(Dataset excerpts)
○ ○ ○ ○ ○
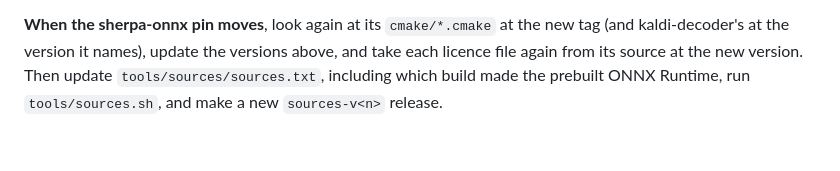
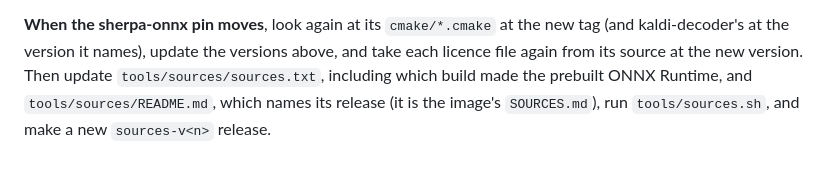
Before and after one commit to cjus/audio-chat-box, a Markdown page: licences/README.md, the part around the change. Rendered like a GitHub page.

Commit message:
SOURCES.md says where the source is
The image carries the sources release's README as /usr/share/audio-chat-box/SOURCES.md, but
the README only spoke of "this release", which inside the image leads nowhere. It now names
the release, https://github.com/cjus/audio-chat-box/releases/tag/sources-v1, and
licences/README.md says to update that name with each new release.

Co-Authored-By: Claude Opus 5.5 <noreply@anthropic.com>

```diff
--- a/licences/README.md
+++ b/licences/README.md
@@ -40,5 +40,6 @@ must be able to lead to it, as the program is GPL-3.0-or-later.
 **When the sherpa-onnx pin moves**, look again at its `cmake/*.cmake` at the new tag (and
 kaldi-decoder's at the version it names), update the versions above, and take each licence
 file again from its source at the new version. Then update `tools/sources/sources.txt`,
-including which build made the prebuilt ONNX Runtime, run `tools/sources.sh`, and make a new
+including which build made the prebuilt ONNX Runtime, and `tools/sources/README.md`, which
+names its release (it is the image's `SOURCES.md`), run `tools/sources.sh`, and make a new
 `sources-v<n>` release.
```
Also changed, not shown: tools/sources/README.md (+3 -0 lines).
○ ○ ○ ○ ○
TASK TO CARRY OUT:
Each line above should be returned exactly as it stands, minus any pictures.

ANSWER TO THIS PROBLEM:
Before and after one commit to cjus/audio-chat-box, a Markdown page: licences/README.md, the part around the change. Rendered like a GitHub page.

Commit message:
SOURCES.md says where the source is
The image carries the sources release's README as /usr/share/audio-chat-box/SOURCES.md, but
the README only spoke of "this release", which inside the image leads nowhere. It now names
the release, https://github.com/cjus/audio-chat-box/releases/tag/sources-v1, and
licences/README.md says to update that name with each new release.

Co-Authored-By: Claude Opus 5.5 <noreply@anthropic.com>

```diff
--- a/licences/README.md
+++ b/licences/README.md
@@ -40,5 +40,6 @@ must be able to lead to it, as the program is GPL-3.0-or-later.
 **When the sherpa-onnx pin moves**, look again at its `cmake/*.cmake` at the new tag (and
 kaldi-decoder's at the version it names), update the versions above, and take each licence
 file again from its source at the new version. Then update `tools/sources/sources.txt`,
-including which build made the prebuilt ONNX Runtime, run `tools/sources.sh`, and make a new
+including which build made the prebuilt ONNX Runtime, and `tools/sources/README.md`, which
+names its release (it is the image's `SOURCES.md`), run `tools/sources.sh`, and make a new
 `sources-v<n>` release.
```
Also changed, not shown: tools/sources/README.md (+3 -0 lines).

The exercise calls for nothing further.